In practice, the lack of extra resources to meet such demands leads to a situation where special services, e.g. the extraction of aggregate tables from microdata, cannot develop in such a way that they would meet the needs of comparative researchers. As a result, the scientific community cannot benefit from the enormous efforts made by Eurostat, supported by her national partners, to achieve an international harmonisation of national surveys. The currently operative legislation even leads to a situation where those countries that do allow access to microdata in the national context cannot apply this principle to EU surveys. In Germany, for example, the combination of national and European regulations produces quite absurd results. Since the European Labour Force Survey is integrated into the national micro-census, the German Federal Bureau of Statistics sees no possibility of making the labour force survey available to the scientific community - although access to the microdata of the microcensus is granted.

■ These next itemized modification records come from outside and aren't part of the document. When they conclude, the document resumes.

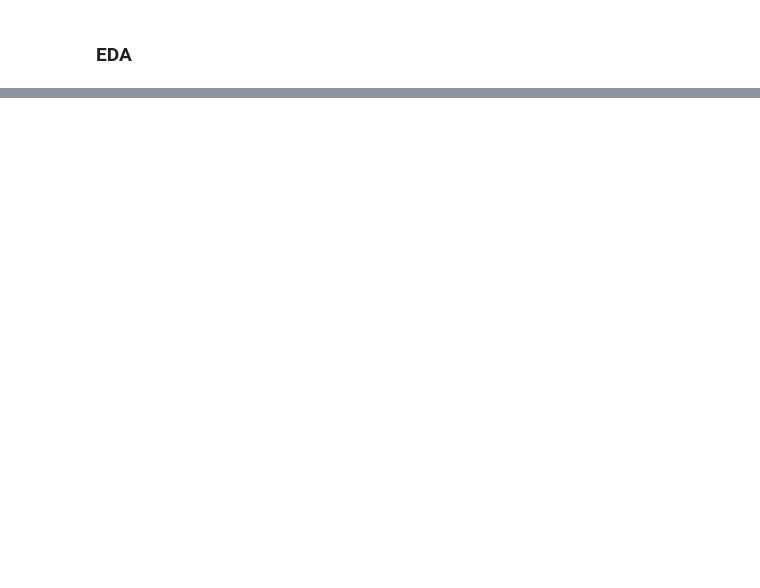
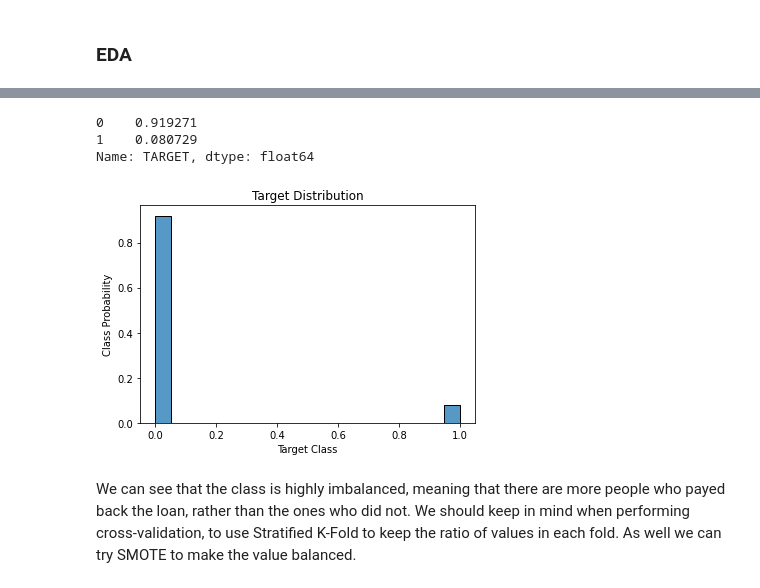
Before and after one commit to LeonMilosevic/home_credit, a Jupyter notebook: home_credit.ipynb, the cells around one changed output, grey strips where cells are left out. Saved outputs shown, nothing was run; the diff lists cells and outputs as text; code cells hidden in the pictures; blank space fills up the shorter version.

Commit message:
Added Missing values and EDA

```diff
--- a/home_credit.ipynb
+++ b/home_credit.ipynb
@@ -48,2 +49,4 @@ import seaborn as sn
 # %% [markdown]
 Files
+# %%
+app_train = pd.read_csv('application_train.csv')
@@ -53,0 +150,14 @@ Custom Functions
+# %%
+app_train['TARGET'].value_counts(normalize=True)
+# %% [output]
+0    0.919271
+1    0.080729
+Name: TARGET, dtype: float64
+# %%
+ax = sns.histplot(app_train['TARGET'], stat='probability')
+ax.set(xlabel="Target Class", ylabel='Class Probability', title="Target Distribution")
+plt.show()
+# %% [output]
+[figure, added]
+# %% [markdown]
+We can see that the class is highly imbalanced, meaning that there are more people who payed back the loan, rather than the ones who did not. We should keep in mind when performing cross-validation, to use Stratified K-Fold to keep the ratio of values in each fold. As well we can try SMOTE to make the value balanced.
```
Also changed, not shown: parts of 10 cells of this notebook.
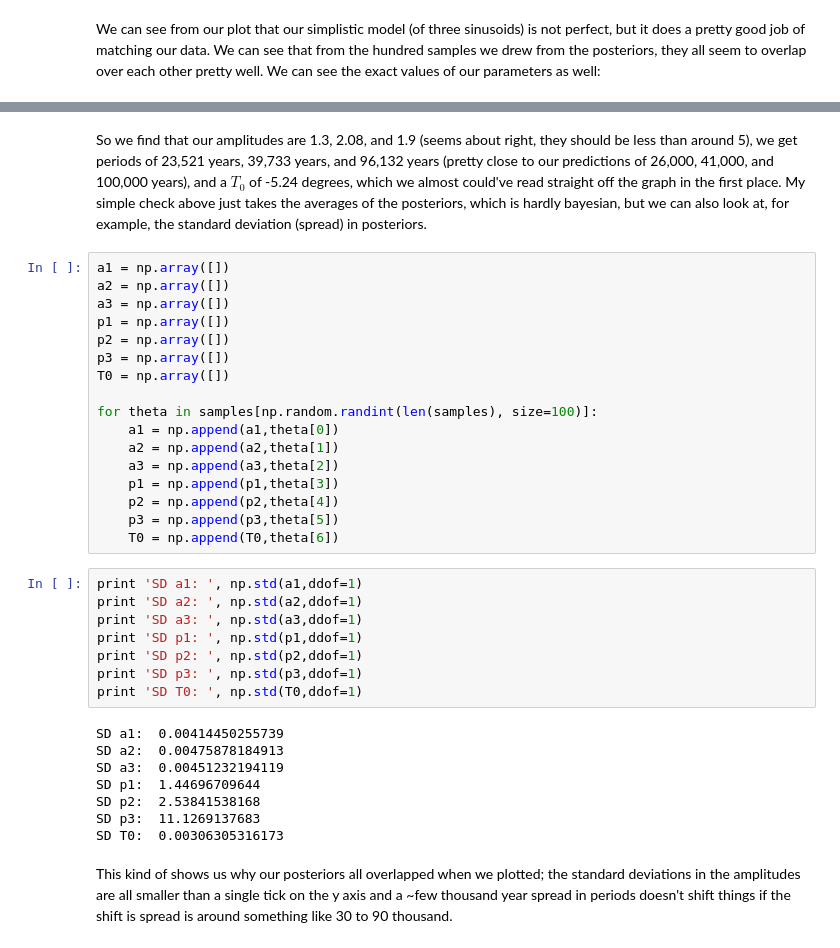
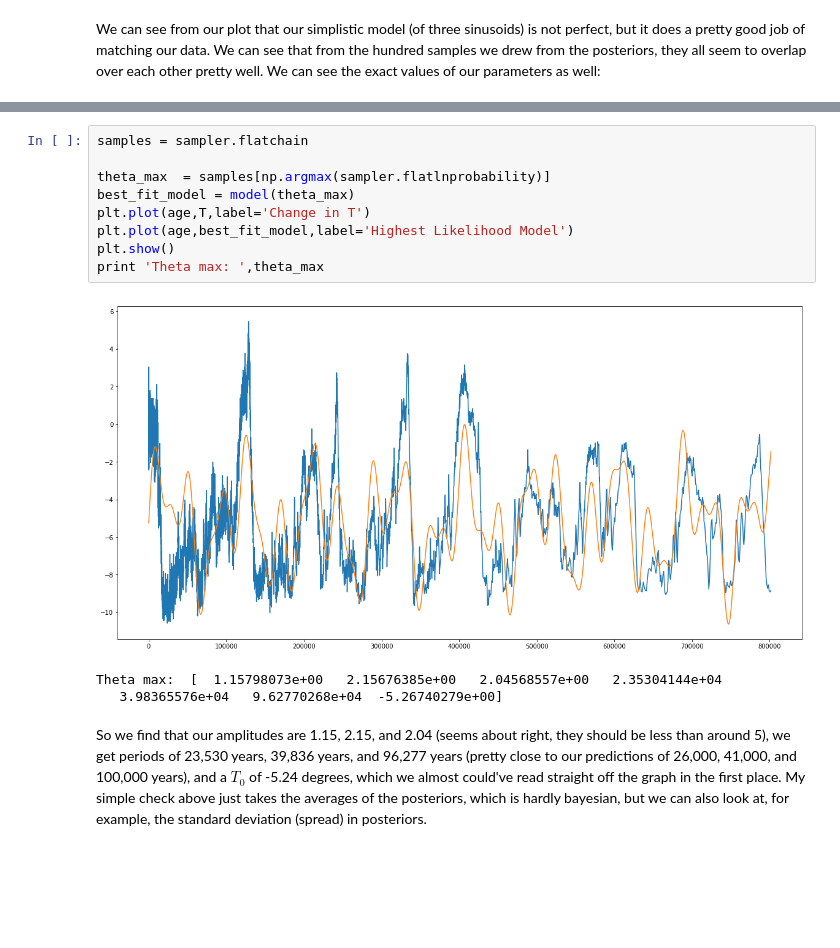
Before and after one commit to prappleizer/prappleizer.github.io, a Jupyter notebook: MCMC.ipynb, the cells around one changed output, grey strips where cells are left out. Drawn from its saved outputs; the diff is of its cells as text; blank space fills up the shorter version.

```diff
--- a/MCMC.ipynb
+++ b/MCMC.ipynb
@@ -152,37 +156,15 @@ print average_theta
+# %%
+samples = sampler.flatchain
+
+theta_max  = samples[np.argmax(sampler.flatlnprobability)]
+best_fit_model = model(theta_max)
+plt.plot(age,T,label='Change in T')
+plt.plot(age,best_fit_model,label='Highest Likelihood Model')
+plt.show()
+print 'Theta max: ',theta_max
+# %% [output]
+[figure, added]
+Theta max:  [  1.15798073e+00   2.15676385e+00   2.04568557e+00   2.35304144e+04
+   3.98365576e+04   9.62770268e+04  -5.26740279e+00]
 # %% [markdown]
-So we find that our amplitudes are 1.3, 2.08, and 1.9 (seems about right, they should be less than around 5), we get periods of 23,521 years, 39,733 years, and 96,132 years (pretty close to our predictions of 26,000, 41,000, and 100,000 years), and a $T_0$ of -5.24 degrees, which we almost could've read straight off the graph in the first place. My simple check above just takes the averages of the posteriors, which is hardly bayesian, but we can also look at, for example, the standard deviation (spread) in posteriors.
+So we find that our amplitudes are 1.15, 2.15, and 2.04 (seems about right, they should be less than around 5), we get periods of 23,530 years, 39,836 years, and 96,277 years (pretty close to our predictions of 26,000, 41,000, and 100,000 years), and a $T_0$ of -5.24 degrees, which we almost could've read straight off the graph in the first place. My simple check above just takes the averages of the posteriors, which is hardly bayesian, but we can also look at, for example, the standard deviation (spread) in posteriors.
-# %%
-a1 = np.array([])
-a2 = np.array([])
-a3 = np.array([])
-p1 = np.array([])
-p2 = np.array([])
-p3 = np.array([])
-T0 = np.array([])
-
-for theta in samples[np.random.randint(len(samples), size=100)]:
-    a1 = np.append(a1,theta[0])
-    a2 = np.append(a2,theta[1])
-    a3 = np.append(a3,theta[2])
-    p1 = np.append(p1,theta[3])
-    p2 = np.append(p2,theta[4])
-    p3 = np.append(p3,theta[5])
-    T0 = np.append(T0,theta[6])
-# %%
-print 'SD a1: ', np.std(a1,ddof=1)
-print 'SD a2: ', np.std(a2,ddof=1)
-print 'SD a3: ', np.std(a3,ddof=1)
-print 'SD p1: ', np.std(p1,ddof=1)
-print 'SD p2: ', np.std(p2,ddof=1)
-print 'SD p3: ', np.std(p3,ddof=1)
-print 'SD T0: ', np.std(T0,ddof=1)
-# %% [output]
-SD a1:  0.00414450255739
-SD a2:  0.00475878184913
-SD a3:  0.00451232194119
-SD p1:  1.44696709644
-SD p2:  2.53841538168
-SD p3:  11.1269137683
-SD T0:  0.00306305316173
-# %% [markdown]
-This kind of shows us why our posteriors all overlapped when we plotted; the standard deviations in the amplitudes are all smaller than a single tick on the y axis and a ~few thousand year spread in periods doesn't shift things if the shift is spread is around something like 30 to 90 thousand.
```
Also changed, not shown: parts of 21 cells of this notebook, 5 other files.
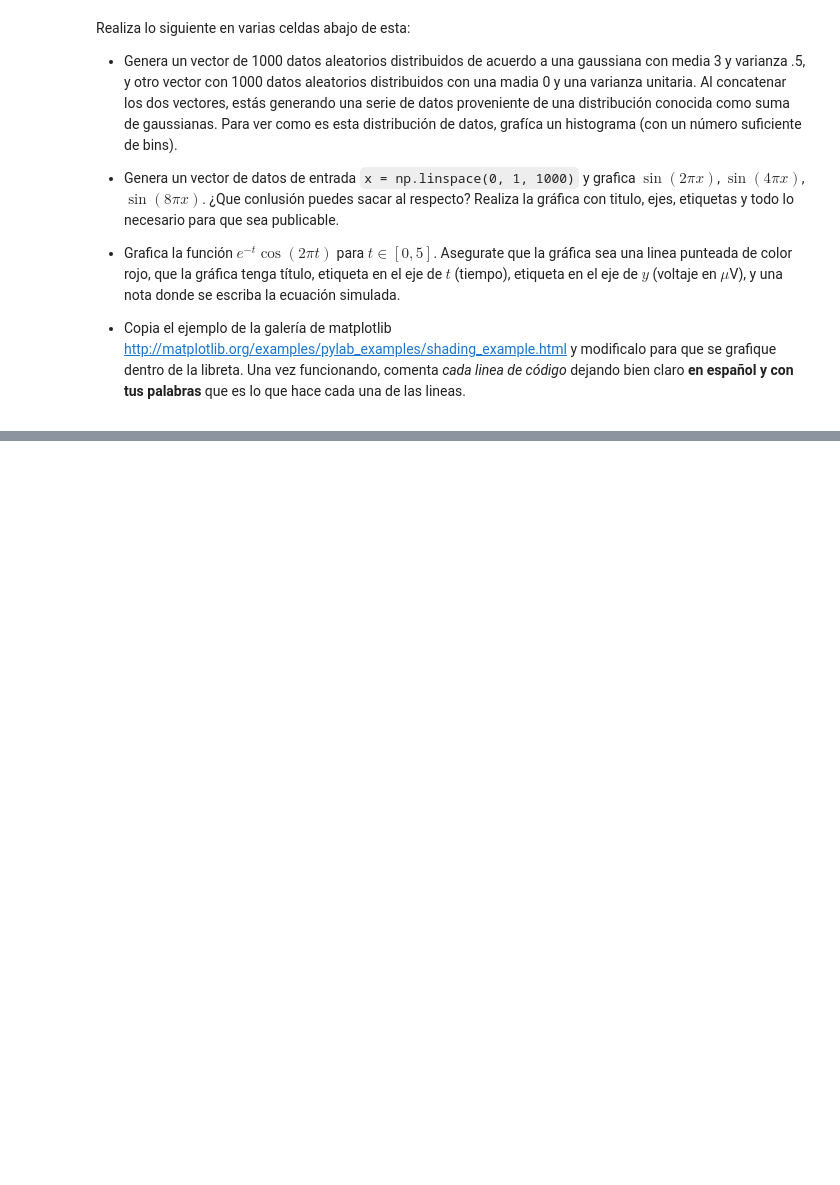
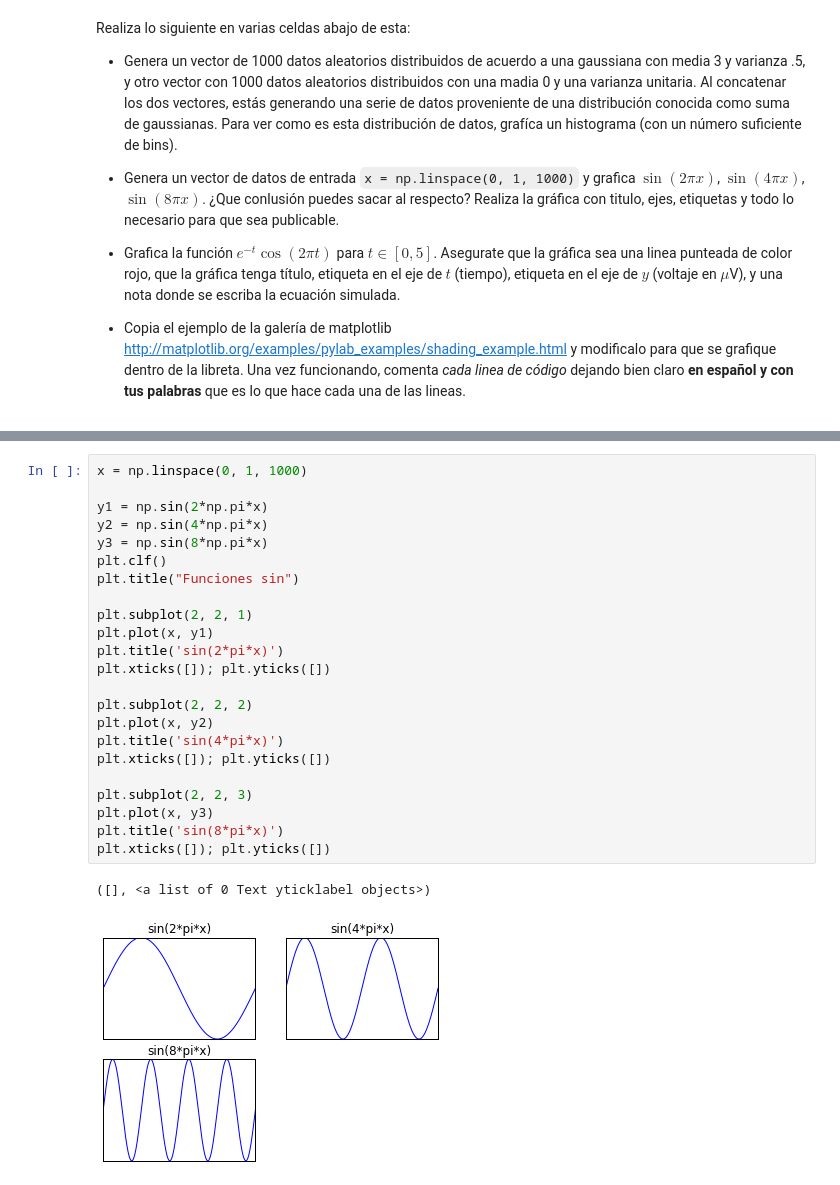
Before and after one commit to juliowaissman/libretasRdP, a Jupyter notebook: intro_numpy/Introducción a Numpy y Matplotlib.ipynb, the cells around one changed output, grey strips where cells are left out. Saved outputs shown, nothing was run; the diff lists cells and outputs as text; blank space fills up the shorter version.

```diff
--- a/intro_numpy/Introducción a Numpy y Matplotlib.ipynb
+++ b/intro_numpy/Introducción a Numpy y Matplotlib.ipynb
@@ -487,0 +601,26 @@ Realiza lo siguiente en varias celdas abajo de esta:
+# %%
+x = np.linspace(0, 1, 1000)
+
+y1 = np.sin(2*np.pi*x)
+y2 = np.sin(4*np.pi*x)
+y3 = np.sin(8*np.pi*x)
+plt.clf()
+plt.title("Funciones sin")
+
+plt.subplot(2, 2, 1)
+plt.plot(x, y1)
+plt.title('sin(2*pi*x)')
+plt.xticks([]); plt.yticks([])
+
+plt.subplot(2, 2, 2)
+plt.plot(x, y2)
+plt.title('sin(4*pi*x)')
+plt.xticks([]); plt.yticks([])
+
+plt.subplot(2, 2, 3)
+plt.plot(x, y3)
+plt.title('sin(8*pi*x)')
+plt.xticks([]); plt.yticks([])
+# %% [output]
+([], <a list of 0 Text yticklabel objects>)
+[figure, added]
```
Also changed, not shown: parts of 14 cells of this notebook.
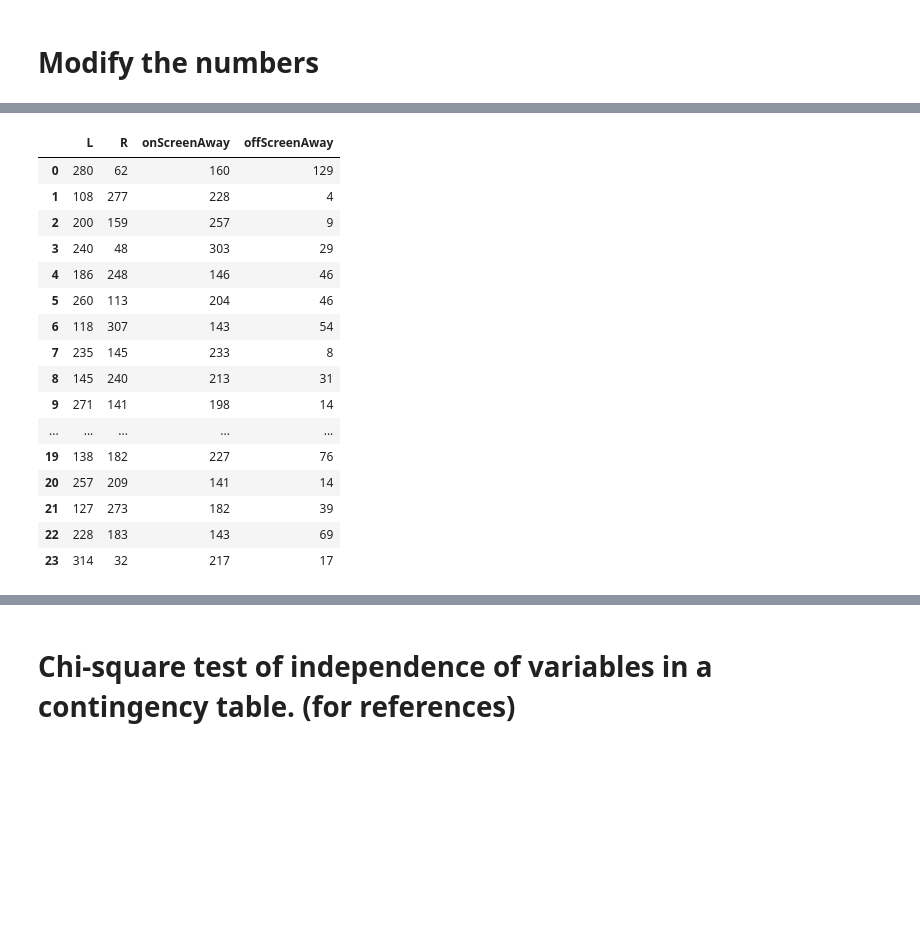
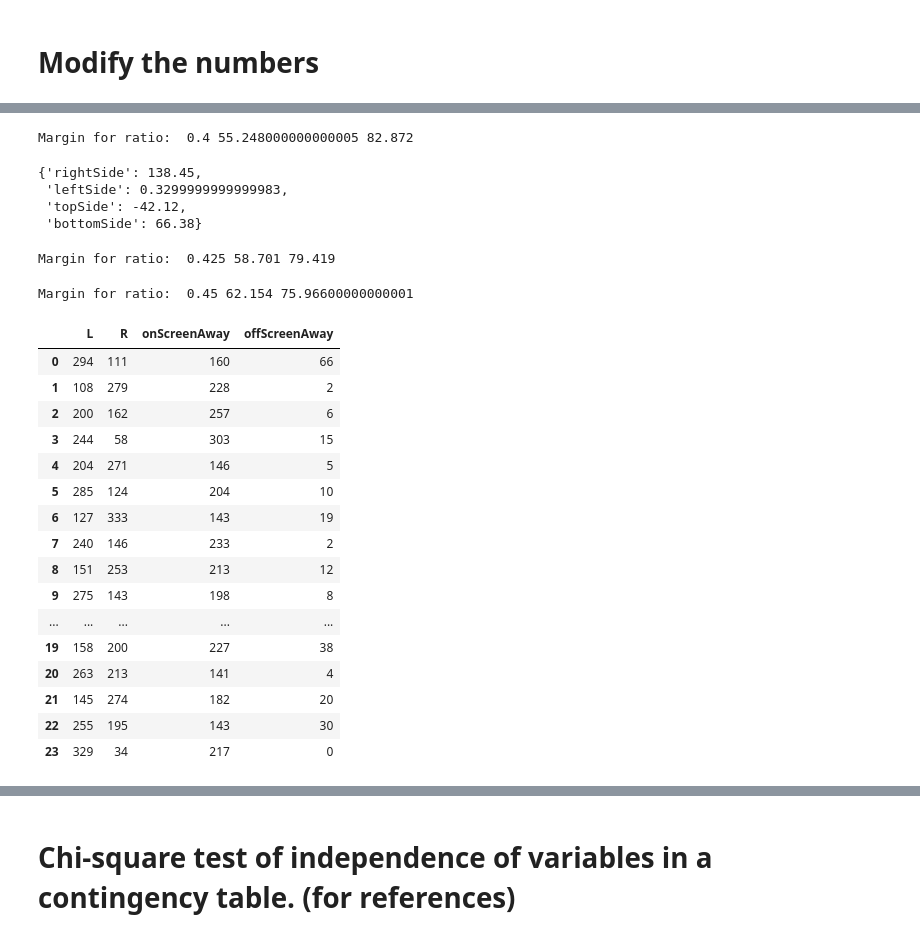
Before and after one commit to tianchu-shu/NWMSS, a Jupyter notebook: gaze.ipynb, the cells around one changed output, grey strips where cells are left out. Cells and saved outputs as stored; diff of their text form; code cells hidden in the pictures; blank space fills up the shorter version.

```diff
--- a/gaze.ipynb
+++ b/gaze.ipynb
@@ -317,11 +320,10 @@ def Location(row):
     else:
         return 'away'
 # %%
-def OnScreen(row):
+def OnScreen(row, ss, ratio):
+    leftM = (ss['rightSide']-ss['leftSide'])*ratio
+    rightM = (ss['rightSide']-ss['leftSide'])*(1-ratio)
     if row['lookAtPointX'] >leftM and row['lookAtPointX']< rightM and row['lookAtPointY']<ss['bottomSide']and row['lookAtPointY']>ss['topSide'] :
         return 'true'
     else:
         return 'false'
-# %%
-ss, leftM, rightM = Modify_screenSide(ss)
-ss
@@ -398,20 +367,9 @@ newobs, items =ReProcess(df, ss, leftM, rightM)
-# %%
-newobs
-# %% [output]
-|  | L | R | onScreenAway | offScreenAway |
-| 0 | 280 | 62 | 160 | 129 |
-| 1 | 108 | 277 | 228 | 4 |
-| 2 | 200 | 159 | 257 | 9 |
-| 3 | 240 | 48 | 303 | 29 |
-| 4 | 186 | 248 | 146 | 46 |
-| 5 | 260 | 113 | 204 | 46 |
-| 6 | 118 | 307 | 143 | 54 |
-| 7 | 235 | 145 | 233 | 8 |
-| 8 | 145 | 240 | 213 | 31 |
-| 9 | 271 | 141 | 198 | 14 |
-| ... | ... | ... | ... | ... |
-| 19 | 138 | 182 | 227 | 76 |
-| 20 | 257 | 209 | 141 | 14 |
-| 21 | 127 | 273 | 182 | 39 |
-| 22 | 228 | 183 | 143 | 69 |
-| 23 | 314 | 32 | 217 | 17 |
+# %%
+nss= Modify_screenSide(ss, 0.40)
+nss
+# %% [output]
+Margin for ratio:  0.4 55.248000000000005 82.872
+{'rightSide': 138.45,
+ 'leftSide': 0.3299999999999983,
+ 'topSide': -42.12,
+ 'bottomSide': 66.38}
@@ -417,0 +378,30 @@ newobs
+# %%
+nss425= Modify_screenSide(ss, 0.425)
+new425, items =ReProcess(df, nss45, 0.425)
+# %% [output]
+Margin for ratio:  0.425 58.701 79.419
+# %%
+nss45= Modify_screenSide(ss, 0.45)
+new45, items =ReProcess(df, nss45, 0.45)
+# %% [output]
+Margin for ratio:  0.45 62.154 75.96600000000001
+# %%
+new45
+# %% [output]
+|  | L | R | onScreenAway | offScreenAway |
+| 0 | 294 | 111 | 160 | 66 |
+| 1 | 108 | 279 | 228 | 2 |
+| 2 | 200 | 162 | 257 | 6 |
+| 3 | 244 | 58 | 303 | 15 |
+| 4 | 204 | 271 | 146 | 5 |
+| 5 | 285 | 124 | 204 | 10 |
+| 6 | 127 | 333 | 143 | 19 |
+| 7 | 240 | 146 | 233 | 2 |
+| 8 | 151 | 253 | 213 | 12 |
+| 9 | 275 | 143 | 198 | 8 |
+| ... | ... | ... | ... | ... |
+| 19 | 158 | 200 | 227 | 38 |
+| 20 | 263 | 213 | 141 | 4 |
+| 21 | 145 | 274 | 182 | 20 |
+| 22 | 255 | 195 | 143 | 30 |
+| 23 | 329 | 34 | 217 | 0 |
```
Also changed, not shown: parts of 21 cells of this notebook.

In order to encourage economic and social research on Europe, some form of access to the Eurostat's microdata must be guaranteed. What is possible within many individual countries must also be possible at the European level. The 1994 draft for a Council Regulation On Community Action in the Field of Statistics (CEC COM 78 final) is a step in the right direction. According to article 17, Access to confidential data which do not allow direct identification may be granted to scientific research institutes, researchers and authorities responsible for the production of statistics other than Community statistics... under certain conditions. It remains to be seen, however, if this principle can be put into practice. It would be essential that Eurostat herself could act as a distributor. Otherwise, a comparativist research team would still have to deal with language barriers and organisational imponderabilities. The draft is still under discussion, but we all hope that there will be a breakthrough at the European level. Certainly not only the research community, but also our political decision makers - both at the EU and at the national level - would benefit from it.
European Communities - Commission (1994): Draft. Council Regulation. On Community Action in the Field of Statistics. Com(94) 78 final. Luxemburg.: Office for Official Publications of the EC.
_(1993): International Seminar on Statistical Confidentiality. Proceedings. Luxemburg: Office for Official Publications of the EC.
de Guchtenaire, P. & E. Mochmann (1990): Data protection and data access. Reports from ten countries on data protection and data access in social research. Amsterdam.
Flora, P. et al (1994): Social Statistics and Social Reporting in and for Europe. Bonn: IZ.
Hustinx, P. (1994): Policy Observations on Privacy and Confidentiality. In: Eurostat, Strategic Issues in Statistical Policy. Luxembourg: Office for Official Publications of the EC.
ILO (1990): Economically active population, employment, unemployment and hours of work (household surveys), second edition, Statistical Sources and Methods, Volume 3. Geneva.
__(1992): Household and Income Expenditure Surveys, Statistical Sources and Methods, Vol. 6. Geneva.
Müller, W. et al (1991). Die faktische Anonymität von Mikrodaten. [De facto anonymity of microdata.]. = Statistisches Bundesamt (Ed.), Schriftenreihe der Bundesstatistik, Vol. 19. Stuttgart: Metzler-Poeschel.
< Müller, W. & Wirth, H (1994). Research Needs for European Microdata and Data Confidentiality. Unpublished paper. University of Mannheim.
Franz Kraus is economist, Managing Director of the EURODATA Research Archive and Co-editor of this newsletter.
University of Mannheim
Phone: +49-621-292 1794
Fax: +49-621-292 1723
EURODATA Newsletter No.2, p.9-12